This stands a chance of being the most surreal and weird thing an MP has ever revealed about their spare time (yes, even stranger than 'running through fields of wheat') but a little digging revealed that this wasn't the first time that he had mentioned this unusual pass time.
In a 2011 interview with Metro, when Johnson was still the mayor of London, he told the newspaper that rather than wine boxes he used cheese boxes and would paint them to resemble famous locations like the Rome Colosseum.
I like to relax by painting on cheese boxes. You get Brie and Camembert in these lovely wooden boxes. Now it might sound cretinous and I'm not a very good painter but I enjoy it and find it therapeutic.
I paint the whole thing white with a tube of children's paint and I look for something to paint. The last thing I painted was a picture of my family in front of the Colosseum in Rome. I also like painting whisky bottles.
If you thought that was weird wait until you read the rest of the interview. When asked who he admired the most, he named Avengers star Scarlett Johansson, as well as Marilyn Monroe and the Greek philosopher, Aristotle, along with his wife, Marina Wheeler, who he divorced from in 2018.
Aristotle, Marilyn Monroe, and Scarlett Johansson, in fact, I think she might have overtaken Marilyn Monroe and my wife, of course. My wife is way ahead of Aristotle. She's beaten him in the final furlong.
He then elaborates on his admiration of Aristotle.
Aristotle believes that everything is aimed at eudaimonia [happiness] but the way to get there is to apply phronesis, which is a kind of moral wisdom.
He's a brilliant moral philosopher. He also wrote very well on the sex life of cuttlefish and other important subjects.
He was the first great Renaissance man he was interested in everything but everything in moderation.
As it would turn out Johnson has quite an affection for Ancient Greece, as he named Pericles as his favourite politician.
Pericles [495-429BC, a general of Athens]. He's famous for explaining why democracy is the best form of government.
He talked about what made Athens special. He said we have a democracy and in a democracy anyone from any background can make it and his was the first articulation of that in the world.
That speech still reads brilliantly. You could put it on the lips of any politician today.
When asked what his greatest fear is he said 'bad things happening to his loved ones' which is fair enough but kinda vague and said that his biggest regret was not learning to play the piano.
I regret not really cudgelling myself through the piano. I could have been a contender. I only got to Grade 1 and that was after I failed once.
His guilty pleasure isn't exactly what you would have in mind either.
I've been secretly watching the complete series of Colditz, which was produced by the BBC in the 1970s and it is an absolutely brilliant historical document because it is basically a concealed piece of pro-Euro propaganda.
Then there's mudlarking.
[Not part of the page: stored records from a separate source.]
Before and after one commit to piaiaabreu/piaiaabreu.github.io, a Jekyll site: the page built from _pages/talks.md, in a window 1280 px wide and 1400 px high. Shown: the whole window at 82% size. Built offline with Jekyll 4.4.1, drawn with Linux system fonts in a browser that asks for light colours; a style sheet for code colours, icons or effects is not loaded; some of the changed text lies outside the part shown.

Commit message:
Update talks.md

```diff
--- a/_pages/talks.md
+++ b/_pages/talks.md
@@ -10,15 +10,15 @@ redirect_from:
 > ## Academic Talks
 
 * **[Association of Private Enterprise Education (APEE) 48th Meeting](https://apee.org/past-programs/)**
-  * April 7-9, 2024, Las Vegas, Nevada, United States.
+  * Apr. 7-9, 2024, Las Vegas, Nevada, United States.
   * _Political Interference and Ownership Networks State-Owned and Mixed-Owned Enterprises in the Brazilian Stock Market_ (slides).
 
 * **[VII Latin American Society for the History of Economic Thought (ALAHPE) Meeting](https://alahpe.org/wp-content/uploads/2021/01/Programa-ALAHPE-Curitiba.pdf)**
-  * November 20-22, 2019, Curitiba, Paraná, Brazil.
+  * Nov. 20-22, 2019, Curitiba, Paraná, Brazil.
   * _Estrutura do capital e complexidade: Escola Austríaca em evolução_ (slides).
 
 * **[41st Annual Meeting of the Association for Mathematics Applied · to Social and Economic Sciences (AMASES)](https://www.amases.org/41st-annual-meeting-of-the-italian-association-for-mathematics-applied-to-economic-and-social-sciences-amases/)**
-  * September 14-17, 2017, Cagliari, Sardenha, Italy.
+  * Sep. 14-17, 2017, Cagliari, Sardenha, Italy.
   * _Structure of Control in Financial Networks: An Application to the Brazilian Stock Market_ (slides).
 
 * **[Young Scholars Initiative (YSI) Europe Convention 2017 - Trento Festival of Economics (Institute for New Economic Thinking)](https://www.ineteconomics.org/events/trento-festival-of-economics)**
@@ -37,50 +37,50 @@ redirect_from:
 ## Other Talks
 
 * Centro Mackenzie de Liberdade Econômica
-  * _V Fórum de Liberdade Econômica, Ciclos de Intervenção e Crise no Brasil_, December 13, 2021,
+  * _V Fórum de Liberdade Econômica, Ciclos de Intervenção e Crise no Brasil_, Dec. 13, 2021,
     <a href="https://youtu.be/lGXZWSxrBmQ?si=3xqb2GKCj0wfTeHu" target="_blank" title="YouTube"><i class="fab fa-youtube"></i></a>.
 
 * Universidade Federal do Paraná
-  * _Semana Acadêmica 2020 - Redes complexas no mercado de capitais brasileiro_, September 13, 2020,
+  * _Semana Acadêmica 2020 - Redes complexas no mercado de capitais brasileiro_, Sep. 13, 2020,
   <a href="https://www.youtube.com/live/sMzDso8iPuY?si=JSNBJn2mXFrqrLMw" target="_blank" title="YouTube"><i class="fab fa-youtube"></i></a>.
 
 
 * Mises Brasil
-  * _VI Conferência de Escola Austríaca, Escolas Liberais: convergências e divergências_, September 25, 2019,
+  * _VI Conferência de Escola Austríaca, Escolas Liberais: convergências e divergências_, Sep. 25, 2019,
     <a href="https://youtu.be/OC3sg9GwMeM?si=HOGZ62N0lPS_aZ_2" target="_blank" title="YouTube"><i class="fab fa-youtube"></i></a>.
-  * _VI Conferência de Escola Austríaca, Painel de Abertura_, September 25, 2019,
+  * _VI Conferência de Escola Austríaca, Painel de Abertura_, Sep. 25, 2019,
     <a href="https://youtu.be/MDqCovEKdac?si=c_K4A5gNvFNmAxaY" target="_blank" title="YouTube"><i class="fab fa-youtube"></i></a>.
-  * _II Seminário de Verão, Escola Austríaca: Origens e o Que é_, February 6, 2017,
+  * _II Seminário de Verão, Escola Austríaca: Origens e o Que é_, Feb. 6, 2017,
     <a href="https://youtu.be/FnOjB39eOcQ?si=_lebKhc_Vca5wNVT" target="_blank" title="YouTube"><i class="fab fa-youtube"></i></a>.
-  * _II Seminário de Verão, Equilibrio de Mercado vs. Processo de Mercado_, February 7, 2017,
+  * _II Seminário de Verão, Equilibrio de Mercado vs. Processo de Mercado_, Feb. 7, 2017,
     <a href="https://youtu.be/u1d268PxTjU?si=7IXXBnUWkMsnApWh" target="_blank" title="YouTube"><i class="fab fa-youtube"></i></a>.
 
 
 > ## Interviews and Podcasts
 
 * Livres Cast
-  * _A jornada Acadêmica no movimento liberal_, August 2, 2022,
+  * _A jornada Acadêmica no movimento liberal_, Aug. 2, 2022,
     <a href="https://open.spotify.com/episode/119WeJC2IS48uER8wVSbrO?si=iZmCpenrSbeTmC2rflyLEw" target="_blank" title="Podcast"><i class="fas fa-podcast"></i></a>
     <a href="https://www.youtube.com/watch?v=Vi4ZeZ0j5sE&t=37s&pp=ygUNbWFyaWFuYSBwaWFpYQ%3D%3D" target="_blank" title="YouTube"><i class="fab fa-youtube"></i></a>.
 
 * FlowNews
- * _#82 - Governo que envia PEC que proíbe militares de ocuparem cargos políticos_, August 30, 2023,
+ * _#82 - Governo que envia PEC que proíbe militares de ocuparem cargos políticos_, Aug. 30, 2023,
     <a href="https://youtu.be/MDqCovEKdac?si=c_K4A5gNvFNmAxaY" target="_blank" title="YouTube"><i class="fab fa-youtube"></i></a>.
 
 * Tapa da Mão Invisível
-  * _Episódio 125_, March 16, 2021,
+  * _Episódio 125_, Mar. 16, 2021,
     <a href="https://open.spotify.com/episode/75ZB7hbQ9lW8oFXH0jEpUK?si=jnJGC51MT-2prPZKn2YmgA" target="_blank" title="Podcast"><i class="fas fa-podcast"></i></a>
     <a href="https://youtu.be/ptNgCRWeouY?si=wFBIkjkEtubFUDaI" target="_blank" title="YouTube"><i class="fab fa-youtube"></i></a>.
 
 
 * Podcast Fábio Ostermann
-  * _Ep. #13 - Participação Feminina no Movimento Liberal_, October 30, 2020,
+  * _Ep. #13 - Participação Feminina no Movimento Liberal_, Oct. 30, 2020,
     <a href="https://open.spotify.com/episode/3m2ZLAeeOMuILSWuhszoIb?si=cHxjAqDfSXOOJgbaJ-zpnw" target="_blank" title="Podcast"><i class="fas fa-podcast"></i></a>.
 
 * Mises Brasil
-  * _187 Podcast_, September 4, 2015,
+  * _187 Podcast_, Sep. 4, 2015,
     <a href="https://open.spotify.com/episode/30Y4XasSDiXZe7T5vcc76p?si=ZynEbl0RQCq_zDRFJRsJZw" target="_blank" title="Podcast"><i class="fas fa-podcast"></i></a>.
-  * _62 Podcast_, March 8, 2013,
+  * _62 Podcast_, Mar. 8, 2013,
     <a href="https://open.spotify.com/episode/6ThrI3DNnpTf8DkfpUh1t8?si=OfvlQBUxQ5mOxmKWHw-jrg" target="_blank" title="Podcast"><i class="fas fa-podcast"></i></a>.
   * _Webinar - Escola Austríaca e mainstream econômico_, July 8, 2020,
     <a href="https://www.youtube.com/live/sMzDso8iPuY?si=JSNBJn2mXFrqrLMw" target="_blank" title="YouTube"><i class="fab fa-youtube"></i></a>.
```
I picked up a sheep's jaw, a pig's rib, a piece of ancient pot and a Victoria pipe while mudlarking [along the Thames]. People don't know what treasures are being washed up on the banks of that great river every day.
A historic bounty is running right through this great city and if I wasn't busy running it I'd be down there with those mudlarks right now.
The rest of the interview is the sort of mundane and by-the-numbers stuff that you would expect of a politician but the cheese boxes and Scarlett Johansson stuff? By golly?